"I’ve conveyed that to everybody at the State Department. They know about it. But what are they doing about it? That’s the question."

Josh Rogin covers national security and foreign policy and writes the daily Web column The Cable. His column appears bi-weekly in the print edition of The Washington Post. He can be reached for comments or tips at josh.rogin@foreignpolicy.com.

Previously, Josh covered defense and foreign policy as a staff writer for Congressional Quarterly, writing extensively on Iraq, Afghanistan, Guantánamo Bay, U.S.-Asia relations, defense budgeting and appropriations, and the defense lobbying and contracting industries. Prior to that, he covered military modernization, cyber warfare, space, and missile defense for Federal Computer Week Magazine. He has also served as Pentagon Staff Reporter for the Asahi Shimbun, Japan's leading daily newspaper, in its Washington, D.C., bureau, where he reported on U.S.-Japan relations, Chinese military modernization, the North Korean nuclear crisis, and more.

A graduate of George Washington University's Elliott School of International Affairs, Josh lived in Yokohama, Japan, and studied at Tokyo's Sophia University. He speaks conversational Japanese and has reported from the region. He has also worked at the House International Relations Committee, the Embassy of Japan, and the Brookings Institution.

Josh's reporting has been featured on CNN, MSNBC, C-Span, CBS, ABC, NPR, WTOP, and several other outlets. He was a 2008-2009 National Press Foundation's Paul Miller Washington Reporting Fellow, 2009 military reporting fellow with the Knight Center for Specialized Journalism and the 2011 recipient of the InterAction Award for Excellence in International Reporting. He hails from Philadelphia and lives in Washington, D.C. Twitter: @joshrogin

More from Foreign Policy

Volker Perthes, U.N. special representative for Sudan, addresses the media in Khartoum, Sudan, on Jan. 10.

Sudan’s Future Hangs in the Balance

Demonstrators find themselves at odds with key U.N. and U.S. mediators.

In an aerial view, traffic creeps along Virginia Highway 1 after being diverted away from Interstate 95 after it was closed due to a winter storm.

Traffic Jams Are a Very American Disaster

The I-95 backup shows how easily highways can become traps.

Relatives and neighbors gather around a burned vehicle targeted and hit by an American drone strike in Kabul.

The Human Rights vs. National Security Dilemma Is a Fallacy

Advocacy organizations can’t protect human rights without challenging U.S. military support for tyrants and the corrupt influence of the defense industry and foreign governments.

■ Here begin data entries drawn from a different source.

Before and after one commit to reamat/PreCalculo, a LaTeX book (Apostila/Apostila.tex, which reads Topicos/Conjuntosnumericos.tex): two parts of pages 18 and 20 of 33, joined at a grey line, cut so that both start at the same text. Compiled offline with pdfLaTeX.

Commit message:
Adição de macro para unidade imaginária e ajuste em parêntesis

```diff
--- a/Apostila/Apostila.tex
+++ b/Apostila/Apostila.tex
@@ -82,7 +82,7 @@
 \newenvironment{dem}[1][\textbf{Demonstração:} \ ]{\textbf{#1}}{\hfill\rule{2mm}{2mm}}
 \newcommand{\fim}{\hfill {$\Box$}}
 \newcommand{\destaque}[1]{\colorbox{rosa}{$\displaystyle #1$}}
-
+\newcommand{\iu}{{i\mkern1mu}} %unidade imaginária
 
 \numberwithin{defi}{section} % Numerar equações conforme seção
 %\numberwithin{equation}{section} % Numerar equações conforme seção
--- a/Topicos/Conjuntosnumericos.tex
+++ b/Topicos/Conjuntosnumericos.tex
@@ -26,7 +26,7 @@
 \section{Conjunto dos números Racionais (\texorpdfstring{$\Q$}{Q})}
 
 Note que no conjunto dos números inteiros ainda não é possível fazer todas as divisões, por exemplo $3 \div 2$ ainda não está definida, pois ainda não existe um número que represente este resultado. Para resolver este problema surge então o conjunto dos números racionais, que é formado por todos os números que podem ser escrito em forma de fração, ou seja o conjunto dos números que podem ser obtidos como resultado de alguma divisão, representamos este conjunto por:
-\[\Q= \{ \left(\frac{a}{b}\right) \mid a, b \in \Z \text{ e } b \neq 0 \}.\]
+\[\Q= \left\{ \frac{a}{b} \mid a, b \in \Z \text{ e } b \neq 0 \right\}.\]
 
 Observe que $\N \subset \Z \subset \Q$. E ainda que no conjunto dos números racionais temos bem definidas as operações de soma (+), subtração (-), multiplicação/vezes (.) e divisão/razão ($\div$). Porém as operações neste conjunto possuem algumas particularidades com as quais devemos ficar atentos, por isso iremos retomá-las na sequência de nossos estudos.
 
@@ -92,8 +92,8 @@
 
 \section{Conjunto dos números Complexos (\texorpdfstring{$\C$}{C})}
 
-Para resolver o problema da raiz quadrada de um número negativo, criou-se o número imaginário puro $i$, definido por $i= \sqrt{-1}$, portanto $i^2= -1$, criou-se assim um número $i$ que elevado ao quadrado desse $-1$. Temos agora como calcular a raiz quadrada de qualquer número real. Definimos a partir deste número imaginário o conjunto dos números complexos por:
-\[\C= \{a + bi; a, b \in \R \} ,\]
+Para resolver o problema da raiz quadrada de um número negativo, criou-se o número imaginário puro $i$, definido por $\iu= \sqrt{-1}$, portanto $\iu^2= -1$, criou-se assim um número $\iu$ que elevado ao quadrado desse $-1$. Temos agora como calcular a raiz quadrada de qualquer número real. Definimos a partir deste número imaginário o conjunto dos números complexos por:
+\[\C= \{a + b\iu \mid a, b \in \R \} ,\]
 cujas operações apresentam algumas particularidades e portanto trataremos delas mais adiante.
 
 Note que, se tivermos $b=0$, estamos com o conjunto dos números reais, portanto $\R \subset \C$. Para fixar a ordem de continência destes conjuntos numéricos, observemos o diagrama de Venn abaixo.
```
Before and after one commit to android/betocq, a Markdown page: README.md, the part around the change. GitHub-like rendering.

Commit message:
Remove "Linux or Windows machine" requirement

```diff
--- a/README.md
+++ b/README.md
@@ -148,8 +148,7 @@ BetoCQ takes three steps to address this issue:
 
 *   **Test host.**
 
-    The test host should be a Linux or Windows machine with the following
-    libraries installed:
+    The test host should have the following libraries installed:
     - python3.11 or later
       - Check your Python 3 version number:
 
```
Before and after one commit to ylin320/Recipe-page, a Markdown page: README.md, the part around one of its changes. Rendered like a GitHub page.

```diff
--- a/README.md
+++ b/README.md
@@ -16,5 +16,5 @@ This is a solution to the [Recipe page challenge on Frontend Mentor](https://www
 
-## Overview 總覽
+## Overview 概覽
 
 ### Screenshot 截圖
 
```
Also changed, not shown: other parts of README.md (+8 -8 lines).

un-sanctions-inspectors-china-foreign-policy-illustration

The Problem With Sanctions

From the White House to Turtle Bay, sanctions have never been more popular. But why are they so hard to make work?